December 1, 2017
Government Affairs Manager
James River Association Responds to Coal Ash Assessments
An assessment of coal ash ponds for three facilities located in the James River watershed was released today by Dominion Energy. The assessment is the result of 2017 legislation that received bipartisan support in Virginia and requires the identification of existing pollution issues at the facilities, and an evaluation of closure options that will ensure long-term safety and protection of natural resources. Dominion’s Bremo, Chesterfield and Chesapeake facilities have a combined 26 million tons of ash stored in unlined ponds along the James River and Elizabeth River.
“We’re grateful for the leadership shown by our elected officials in requiring this comprehensive assessment of coal ash ponds and closure options prior to the issuance of state permits for their closure plans,” said Adrienne Kotula, Policy and Government Affairs Manager for James River Association. “We must now use this information to move ahead and close Virginia’s coal ash ponds in a manner that will protect the James River and the millions of citizens that rely on it.”
Another report on coal ash closure options by two professors from the University of New Hampshire was also released by the Southern Environmental Law Center yesterday. This report examines opportunities to reclaim ash from leaking ponds and recycling it at Dominion’s facilities for cement and other products. The James River Association will be reviewing the coal ash assessments in the coming days.
“Both assessments provide the opportunity for critical information on a complex issue. We look forward to working with the General Assembly and the next Administration to ensure that coal ash ponds are closed properly to safely protect Virginia’s precious water resources for the future. We are also looking forward to hearing Dominion’s presentation of the assessments at the State Water Commission meeting at 10:00AM on Monday, December 4th and hope that citizens will come out to hear it as well,” added Kotula.
“We have documented pollution leaking from these facilities along the James River and the court has ruled that these leaks are illegal discharges,” said Jamie Brunkow, Lower James Riverkeeper for the James River Association. “Virginia has one chance to close coal ash sites properly and we need to do it right.”

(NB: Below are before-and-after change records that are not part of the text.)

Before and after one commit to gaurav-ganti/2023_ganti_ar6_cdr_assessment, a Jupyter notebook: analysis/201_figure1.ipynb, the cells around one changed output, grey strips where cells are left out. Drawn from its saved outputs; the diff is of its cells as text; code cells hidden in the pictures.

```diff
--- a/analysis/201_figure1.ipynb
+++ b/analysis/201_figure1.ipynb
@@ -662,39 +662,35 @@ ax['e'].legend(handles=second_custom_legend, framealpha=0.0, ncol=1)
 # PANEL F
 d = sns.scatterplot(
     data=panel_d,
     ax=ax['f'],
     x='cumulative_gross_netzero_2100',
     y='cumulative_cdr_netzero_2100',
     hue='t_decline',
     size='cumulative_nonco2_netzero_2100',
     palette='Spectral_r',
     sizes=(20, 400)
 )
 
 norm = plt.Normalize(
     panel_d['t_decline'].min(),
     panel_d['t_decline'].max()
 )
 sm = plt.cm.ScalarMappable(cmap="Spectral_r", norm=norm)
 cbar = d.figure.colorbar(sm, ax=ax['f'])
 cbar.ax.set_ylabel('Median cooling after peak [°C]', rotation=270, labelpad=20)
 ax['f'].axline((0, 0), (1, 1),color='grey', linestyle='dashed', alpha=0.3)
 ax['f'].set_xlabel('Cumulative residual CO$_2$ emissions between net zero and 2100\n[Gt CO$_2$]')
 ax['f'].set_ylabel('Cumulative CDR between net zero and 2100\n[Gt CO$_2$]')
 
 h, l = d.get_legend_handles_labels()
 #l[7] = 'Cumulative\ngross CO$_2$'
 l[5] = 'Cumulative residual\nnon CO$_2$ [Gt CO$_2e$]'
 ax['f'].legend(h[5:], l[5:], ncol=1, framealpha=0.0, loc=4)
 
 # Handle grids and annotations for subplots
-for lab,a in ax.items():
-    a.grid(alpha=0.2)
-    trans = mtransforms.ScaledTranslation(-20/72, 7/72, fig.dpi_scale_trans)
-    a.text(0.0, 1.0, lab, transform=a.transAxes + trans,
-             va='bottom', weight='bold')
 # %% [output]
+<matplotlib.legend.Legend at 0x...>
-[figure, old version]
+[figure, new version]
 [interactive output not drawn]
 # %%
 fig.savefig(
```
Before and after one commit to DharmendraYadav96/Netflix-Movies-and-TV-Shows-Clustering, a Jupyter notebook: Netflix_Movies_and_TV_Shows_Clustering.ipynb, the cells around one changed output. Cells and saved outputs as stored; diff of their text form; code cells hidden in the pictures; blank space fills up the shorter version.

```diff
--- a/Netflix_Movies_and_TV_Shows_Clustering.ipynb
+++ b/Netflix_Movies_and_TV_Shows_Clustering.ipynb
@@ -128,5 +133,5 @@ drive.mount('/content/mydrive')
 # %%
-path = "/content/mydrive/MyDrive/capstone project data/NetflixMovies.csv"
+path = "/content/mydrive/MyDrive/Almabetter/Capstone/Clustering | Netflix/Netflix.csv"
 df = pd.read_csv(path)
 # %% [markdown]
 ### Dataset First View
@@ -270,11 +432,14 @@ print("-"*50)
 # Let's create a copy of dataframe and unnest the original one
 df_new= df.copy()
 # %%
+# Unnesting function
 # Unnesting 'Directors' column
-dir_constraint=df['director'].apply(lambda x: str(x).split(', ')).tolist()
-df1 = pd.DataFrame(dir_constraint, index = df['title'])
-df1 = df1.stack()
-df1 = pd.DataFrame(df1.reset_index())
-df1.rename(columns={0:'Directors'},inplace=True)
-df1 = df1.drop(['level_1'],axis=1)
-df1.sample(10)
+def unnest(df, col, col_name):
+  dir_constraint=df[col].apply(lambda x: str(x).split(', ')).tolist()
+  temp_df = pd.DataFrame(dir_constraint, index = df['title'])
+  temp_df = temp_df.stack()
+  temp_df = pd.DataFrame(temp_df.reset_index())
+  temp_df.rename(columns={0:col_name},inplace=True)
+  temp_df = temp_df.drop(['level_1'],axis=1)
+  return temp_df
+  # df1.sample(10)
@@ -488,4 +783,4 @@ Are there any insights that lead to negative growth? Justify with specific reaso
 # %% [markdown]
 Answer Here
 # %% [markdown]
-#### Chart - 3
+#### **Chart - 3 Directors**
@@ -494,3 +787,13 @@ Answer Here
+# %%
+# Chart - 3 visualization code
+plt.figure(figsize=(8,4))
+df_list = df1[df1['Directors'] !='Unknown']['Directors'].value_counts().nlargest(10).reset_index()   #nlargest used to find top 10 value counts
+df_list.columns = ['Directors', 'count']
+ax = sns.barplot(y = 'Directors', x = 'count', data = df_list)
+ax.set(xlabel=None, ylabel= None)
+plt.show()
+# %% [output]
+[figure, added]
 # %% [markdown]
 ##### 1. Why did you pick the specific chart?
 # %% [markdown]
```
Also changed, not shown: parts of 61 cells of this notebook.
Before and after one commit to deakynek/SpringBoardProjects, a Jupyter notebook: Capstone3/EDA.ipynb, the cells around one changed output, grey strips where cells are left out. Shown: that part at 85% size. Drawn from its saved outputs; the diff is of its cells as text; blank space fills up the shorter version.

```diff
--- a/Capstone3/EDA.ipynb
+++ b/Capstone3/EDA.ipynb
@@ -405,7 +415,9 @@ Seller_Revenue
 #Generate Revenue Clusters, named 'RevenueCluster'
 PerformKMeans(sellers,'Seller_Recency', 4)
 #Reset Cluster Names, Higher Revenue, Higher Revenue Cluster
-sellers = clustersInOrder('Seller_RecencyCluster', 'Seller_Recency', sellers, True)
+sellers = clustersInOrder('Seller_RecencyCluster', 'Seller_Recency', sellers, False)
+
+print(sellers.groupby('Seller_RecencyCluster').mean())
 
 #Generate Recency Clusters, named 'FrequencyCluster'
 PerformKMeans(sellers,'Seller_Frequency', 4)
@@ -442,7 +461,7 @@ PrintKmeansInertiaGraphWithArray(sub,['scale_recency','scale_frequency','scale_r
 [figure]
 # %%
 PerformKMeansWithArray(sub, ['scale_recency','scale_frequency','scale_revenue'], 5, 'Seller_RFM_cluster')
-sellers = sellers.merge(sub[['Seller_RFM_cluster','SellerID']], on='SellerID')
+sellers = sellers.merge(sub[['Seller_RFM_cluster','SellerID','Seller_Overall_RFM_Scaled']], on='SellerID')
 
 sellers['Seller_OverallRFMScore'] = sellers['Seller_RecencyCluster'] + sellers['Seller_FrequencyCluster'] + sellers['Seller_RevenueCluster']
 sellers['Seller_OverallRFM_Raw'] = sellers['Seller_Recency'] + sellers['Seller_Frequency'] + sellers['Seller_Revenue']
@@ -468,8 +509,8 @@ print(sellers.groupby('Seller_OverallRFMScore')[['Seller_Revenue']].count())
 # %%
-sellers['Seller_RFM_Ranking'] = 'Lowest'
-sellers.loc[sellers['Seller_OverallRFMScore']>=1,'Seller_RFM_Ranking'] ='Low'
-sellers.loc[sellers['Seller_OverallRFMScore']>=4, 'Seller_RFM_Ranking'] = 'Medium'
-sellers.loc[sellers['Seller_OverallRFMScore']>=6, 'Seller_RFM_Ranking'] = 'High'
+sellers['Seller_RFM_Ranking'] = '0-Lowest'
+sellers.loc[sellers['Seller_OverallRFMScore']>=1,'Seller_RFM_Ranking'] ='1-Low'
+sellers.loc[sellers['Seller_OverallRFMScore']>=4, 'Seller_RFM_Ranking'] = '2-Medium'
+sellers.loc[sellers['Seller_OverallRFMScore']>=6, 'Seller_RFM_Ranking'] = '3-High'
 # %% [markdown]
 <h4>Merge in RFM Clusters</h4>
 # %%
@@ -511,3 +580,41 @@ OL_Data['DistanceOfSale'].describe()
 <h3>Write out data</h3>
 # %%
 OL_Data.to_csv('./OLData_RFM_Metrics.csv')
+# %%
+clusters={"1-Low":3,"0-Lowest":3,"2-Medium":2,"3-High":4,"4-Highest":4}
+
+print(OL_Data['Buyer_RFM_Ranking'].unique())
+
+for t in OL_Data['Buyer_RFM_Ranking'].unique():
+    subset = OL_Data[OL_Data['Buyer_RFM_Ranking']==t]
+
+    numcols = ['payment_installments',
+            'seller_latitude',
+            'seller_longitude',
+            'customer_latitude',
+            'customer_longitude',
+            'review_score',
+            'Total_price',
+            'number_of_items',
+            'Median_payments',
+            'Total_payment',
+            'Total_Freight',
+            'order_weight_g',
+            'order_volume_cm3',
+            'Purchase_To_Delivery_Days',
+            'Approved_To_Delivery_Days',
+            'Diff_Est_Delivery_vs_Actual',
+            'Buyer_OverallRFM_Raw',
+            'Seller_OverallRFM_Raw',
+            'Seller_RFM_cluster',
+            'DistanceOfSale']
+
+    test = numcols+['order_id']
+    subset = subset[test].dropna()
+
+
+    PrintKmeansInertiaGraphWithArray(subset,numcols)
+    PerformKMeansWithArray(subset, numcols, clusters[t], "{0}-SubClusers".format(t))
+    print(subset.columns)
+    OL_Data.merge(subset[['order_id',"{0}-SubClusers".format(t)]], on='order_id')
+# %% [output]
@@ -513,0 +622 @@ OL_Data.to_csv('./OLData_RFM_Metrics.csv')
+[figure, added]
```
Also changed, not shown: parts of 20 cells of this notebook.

ABOUT THE JAMES RIVER ASSOCIATION:The James River Association is a member-supported nonprofit organization founded in 1976 to serve as a guardian and voice for the James River. Throughout the James River’s 10,000-square mile watershed, the James River Association works toward its vision of a fully healthy James River supporting thriving communities. With offices in Lynchburg, Richmond and Williamsburg, the James River Association is committed to protecting the James River and connecting people to it. For more information visit www.jamesriverassociation.org.